The study, published in JAMA Ophthalmology, looked at data from poison control centers in France. They found that calls related to hand sanitizer eye injuries in children shot up dramatically in 2020 compared to the year before. Between April and late August in 2020, there were seven times as many of these calls than during the same time period in 2019—enough to account for nearly 10 percent of all eye-related calls involving children.

Admissions to a specialist pediatric eye hospital in the country also increased during that time. In six cases, the injury was so severe that it caused ulcers covering more than half of the children’s corneas. And in two cases, the children required amniotic membrane eye grafts.

While the findings are limited to France, other countries have also reported a spike in hand sanitizer-related injuries during the pandemic, including the U.S. Many of these cases involve children accidentally ingesting sanitizer, but there have been earlier reports of eye injuries caused by hand sanitizer as well.

The study authors have a theory as to why eye injuries specifically are on the rise. Hand sanitizer dispensers have become ubiquitous in public places and buildings, and while they might be conveniently placed for an adult’s hands to reach easily, they’re often at just the right height for a kid to get doused in the eyes by accident. As some evidence for this theory, the authors found a large increase in related poison control calls where the incident happened in public. This might also account for the severity of these injuries, since the caretaker could be less able to get the child to a sink to quickly wash out the sanitizer in a public setting.

With the pandemic still in full swing, the authors argue that more has to be done to keep kids safe from these eye injuries.

“To maintain good public compliance with hand disinfection, these findings support that health authorities should ensure the safe use of alcohol-based hand sanitizers,” they wrote. “Caution in positioning the dispensers in public places, in addition to informative illustrations emphasizing the risk of unintentional exposures in children, are required in all countries to prevent further severe ocular injury.”

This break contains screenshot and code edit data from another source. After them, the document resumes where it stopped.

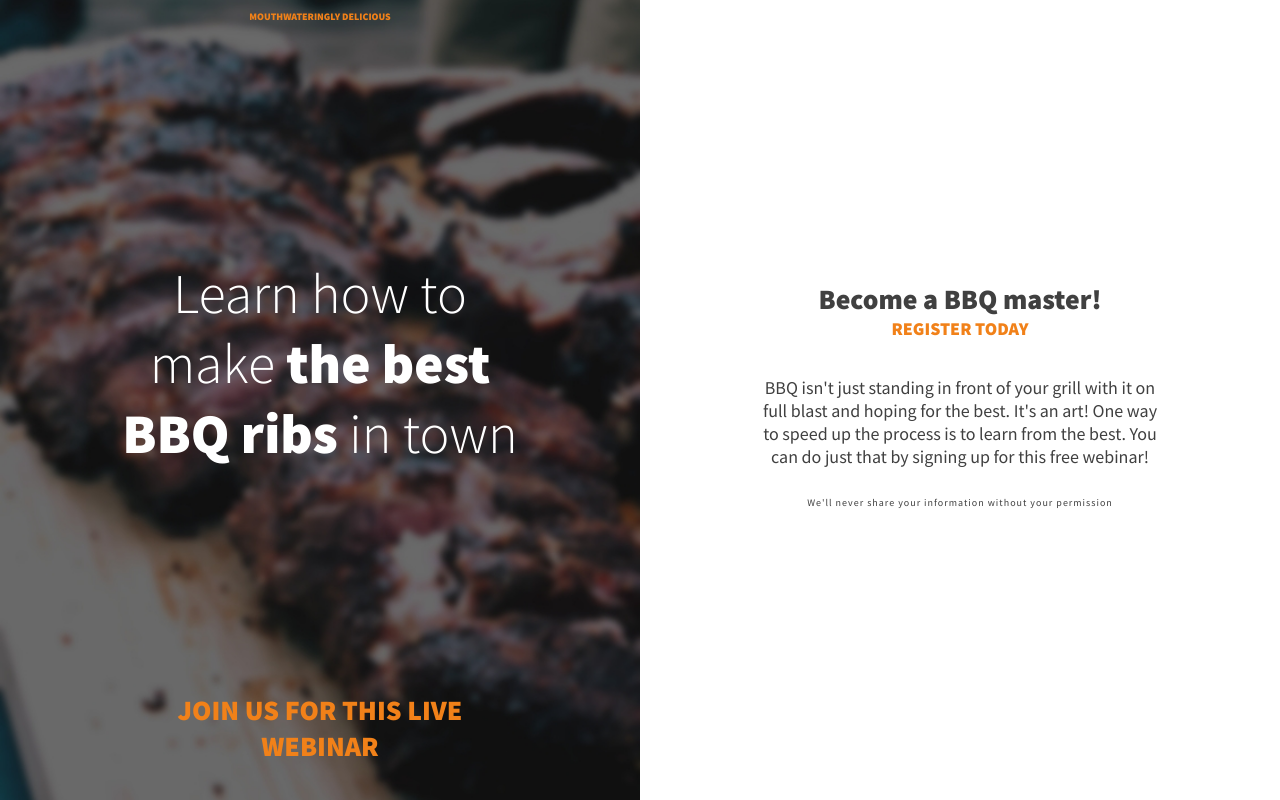
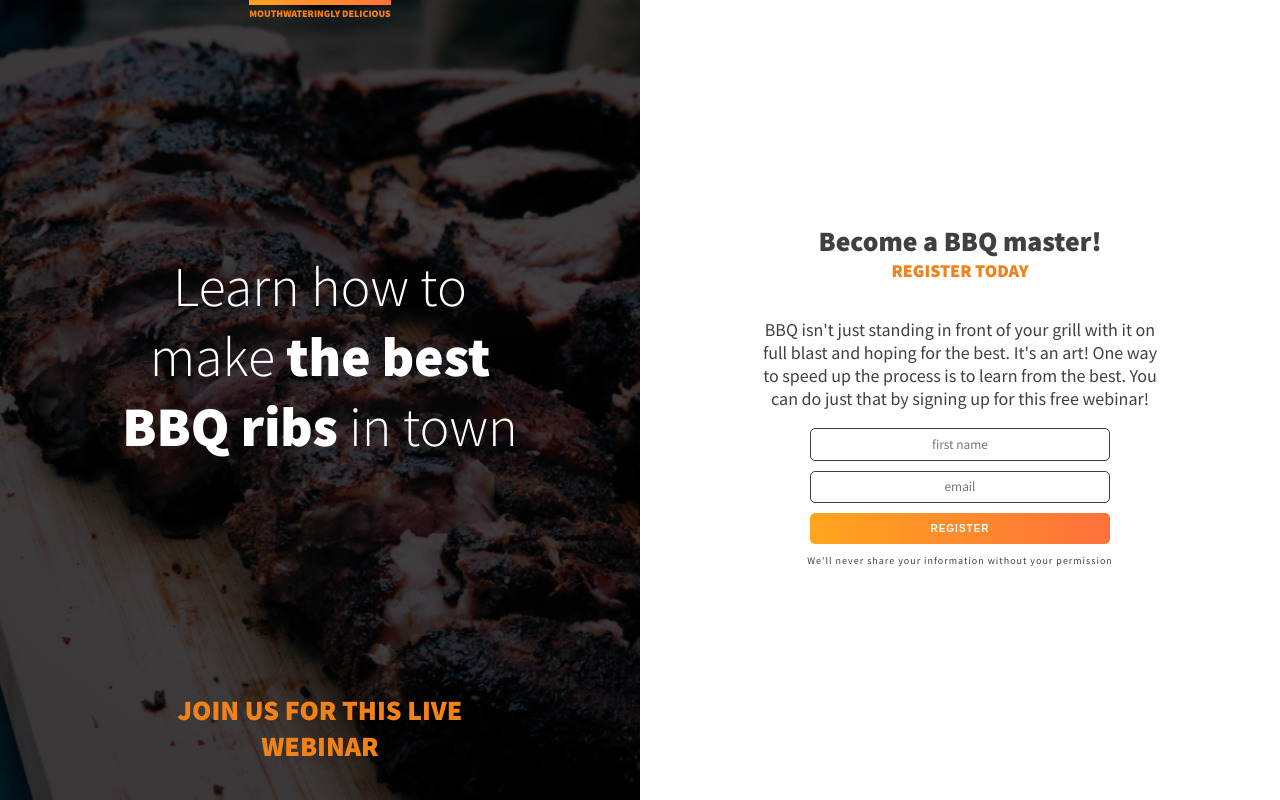
Before and after one commit to MattPahuta/BBQ-Splash-Page, a plain HTML site: page index.html in a window 1280 px wide. Drawn offline with Linux system fonts and the light colour scheme.

Commit message:
Added form and updated styling

```diff
--- a/index.html
+++ b/index.html
@@ -18,7 +18,13 @@
     <h2>Become a BBQ master!</h2>
     <p>Register Today</p>
     <p>BBQ isn't just standing in front of your grill with it on full blast and hoping for the best. It's an art! One way to speed up the process is to learn from the best. You can do just that by signing up for this free webinar!</p>
-    <!-- form will go here -->
+    <!-- Registration Form -->
+    <form class="email-collector" action="#" method="POST">
+      <input type="text" placeholder="first name" required>
+      <input type="email" placeholder="email" required>
+      <button class="btn btn-primary" type="submit">Register</button>
+    </form>
+
     <p class="fine-print">We'll never share your information without your permission</p>
   </div>
 
--- a/styles.css
+++ b/styles.css
@@ -42,11 +42,15 @@ h2 + p {
 }
 
 .top-text {
+  margin: 0;
+  padding-top: 2px;
   font-size: 0.625rem;
   font-weight: 900;
   color: #f18119;
   text-transform: uppercase;
   order: -1;
+  border-top: 5px solid #f18119;
+  border-image: linear-gradient(to left, #FF713B, #FFA51D) 1;
 }
 
 .fine-print {
@@ -62,7 +66,10 @@ strong {
 /**********************/
 .intro {
   background-color: #404040;
-  background-image: url(images/dark-ribs.jpg);
+  background-image: url(images/ribs.jpg);
+  /* background-image: url(images/ribs.jpg), linear-gradient(45deg, red, blue); */
+  /*** background-blend-mode - useful for altering image for better background readability ***/
+  background-blend-mode: multiply;
   background-size: cover;
   background-position: center;
   padding: 0 .5em 2em;
@@ -84,6 +91,56 @@ strong {
   max-width: 400px;
   margin-left: auto;
   margin-right: auto;
+}
+
+/* Form Styles */
+.email-collector {
+  width: 80%;
+  max-width: 300px;
+}
+
+input,
+.btn {
+  width: 100%;
+  border-radius: 5px;
+}
+
+input {
+  font-family: inherit;
+  text-align: inherit;
+  margin-bottom: .75em;
+  padding: .5em;
+  border: 1px solid #404040;
+  transform: scale(1);
+  transition: transform 250ms;
+}
+
+input:focus {
+  transform: scale(1.1);
+}
+
+
+.btn {
+  display: inline-block;
+  padding: 1em 1.5em;
+  font-size: 0.625rem;
+  font-weight: 900;
+  letter-spacing: 1px;
+  text-transform: uppercase;
+  border: 0;
+  cursor: pointer;
+}
+
+.btn-primary {
+  background: linear-gradient(to left, #FF713B, #FFA51D);
+  color: #fff;
+  transform: scale(1);
+  transition: transform 250ms;
+}
+
+.btn-primary:hover,
+.btn-primary:focus {
+  transform: scale(1.1);
 }
 
 
```
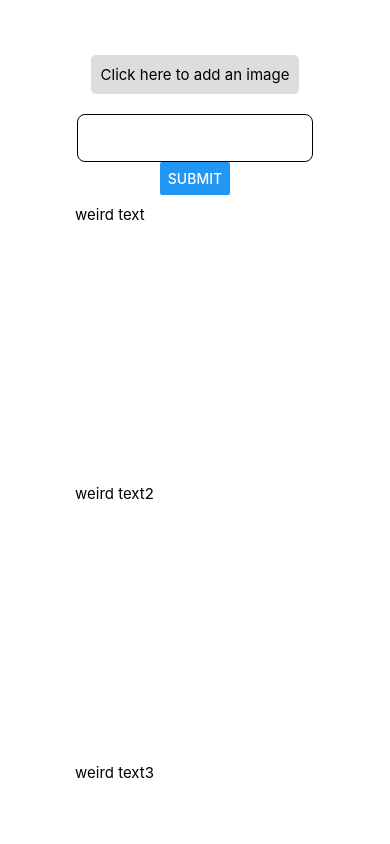
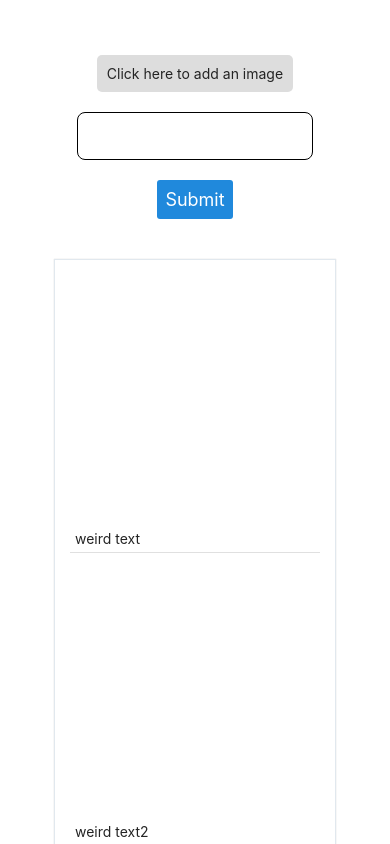
Before and after one commit to irenealvarado/IrenesCodingChallenge, a React Native app in the folder client/: screen / in a window 390 px wide. Built offline with nearby package versions, Linux system fonts and the light colour scheme; no server answers.

Commit message:
Added React Native framework for styling

```diff
--- a/client/App.tsx
+++ b/client/App.tsx
@@ -1,11 +1,13 @@
 import { StatusBar } from 'expo-status-bar'
 import React, { useState, useEffect } from 'react'
-import { StyleSheet, Text, View, Button, Platform } from 'react-native'
+import { StyleSheet, Text, View, Platform } from 'react-native'
 import { Formik, useFormik, Field, Form } from 'formik'
 import * as ImagePicker from 'expo-image-picker'
 import TextInput from './components/TextInput.js'
 import UploadImagePrompt from './components/UploadImagePrompt.js'
-import Card from './components/Card.js'
+import ImageItem from './components/ImageItem.js'
+import FixedHeader from './elements/FixedHeader.js'
+import { Button, Input } from 'react-native-elements'
 
 // NEED TO DO: rename to something more semantic
 interface GetImageInfo {
@@ -114,10 +116,15 @@ export default function App() {
                         editable
                         maxLength={40}
                     />
-                    <Button onPress={handleSubmit} title="Submit" />
+                    <Button
+                        title="Submit"
+                        type="solid"
+                        onPress={handleSubmit}
+                        style={{ margin: 20 }}
+                    />
                 </View>
             </Formik>
-            <Card data={mockData} />
+            <ImageItem data={mockData} />
         </View>
     )
 }
--- a/client/components/Card.js
+++ b/client/components/ImageItem.js
@@ -1,14 +1,11 @@
 import React from 'react'
-import { StyleSheet, View, Text, Image, ScrollView } from 'react-native'
+import { StyleSheet, View, Image, ScrollView } from 'react-native'
+import { Card, ListItem, Button, Icon } from 'react-native-elements'
+import { Text } from 'react-native-elements'
 
 const styles = StyleSheet.create({
     container: {
         flex: 1,
-    },
-    commentText: {
-        color: 'black',
-        fontSize: 15,
-        padding: 5,
     },
     image: {
         width: 250,
@@ -17,25 +14,26 @@ const styles = StyleSheet.create({
     },
 })
 
-const Card = (props) => {
+const ImageItem = (props) => {
     const { data } = props
     return (
         <ScrollView style={styles.container}>
-            <View>
+            <Card>
                 {data.map((imageComment) => (
                     <View>
-                        <Text style={styles.commentText}>
-                            {imageComment.imageDescription}
-                        </Text>
                         <Image
                             style={styles.image}
                             source={data.map((images) => images.imagePath)}
                         />
+                        <Text h5 style={{ padding: 5 }}>
+                            {imageComment.imageDescription}
+                        </Text>
+                        <Card.Divider />
                     </View>
                 ))}
-            </View>
+            </Card>
         </ScrollView>
     )
 }
 
-export default Card
+export default ImageItem
--- a/client/components/UploadImagePrompt.js
+++ b/client/components/UploadImagePrompt.js
@@ -1,11 +1,12 @@
 import React from 'react'
-import { View, Text, TouchableOpacity, StyleSheet } from 'react-native'
+import { View, TouchableOpacity, StyleSheet } from 'react-native'
+import { Text } from 'react-native-elements'
 
 export default function UploadImagePrompt({ onPress, ...otherProps }) {
     return (
         <View>
             <TouchableOpacity style={styles.promptButton} onPress={onPress}>
-                <Text style={styles.promptText}>
+                <Text h5 style={styles.promptText}>
                     Click here to add an image
                 </Text>
             </TouchableOpacity>
@@ -22,7 +23,6 @@ const styles = StyleSheet.create({
         margin: 20,
     },
     promptText: {
-        fontSize: 15,
         alignSelf: 'center',
     },
 })
--- a/client/package.json
+++ b/client/package.json
@@ -15,6 +15,8 @@
         "react": "16.13.1",
         "react-dom": "16.13.1",
         "react-native": "https://github.com/expo/react-native/archive/sdk-42.0.0.tar.gz",
+        "react-native-elements": "^3.4.2",
+        "react-native-vector-icons": "^8.1.0",
         "react-native-web": "~0.13.12"
     },
     "devDependencies": {
```
Also changed, not shown: 1 other file (tests, documents, lock files or other folders).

For arguments sake, what should one do if they already have eyes filled with hand sanitizer?

Please reply quickly and with a large font.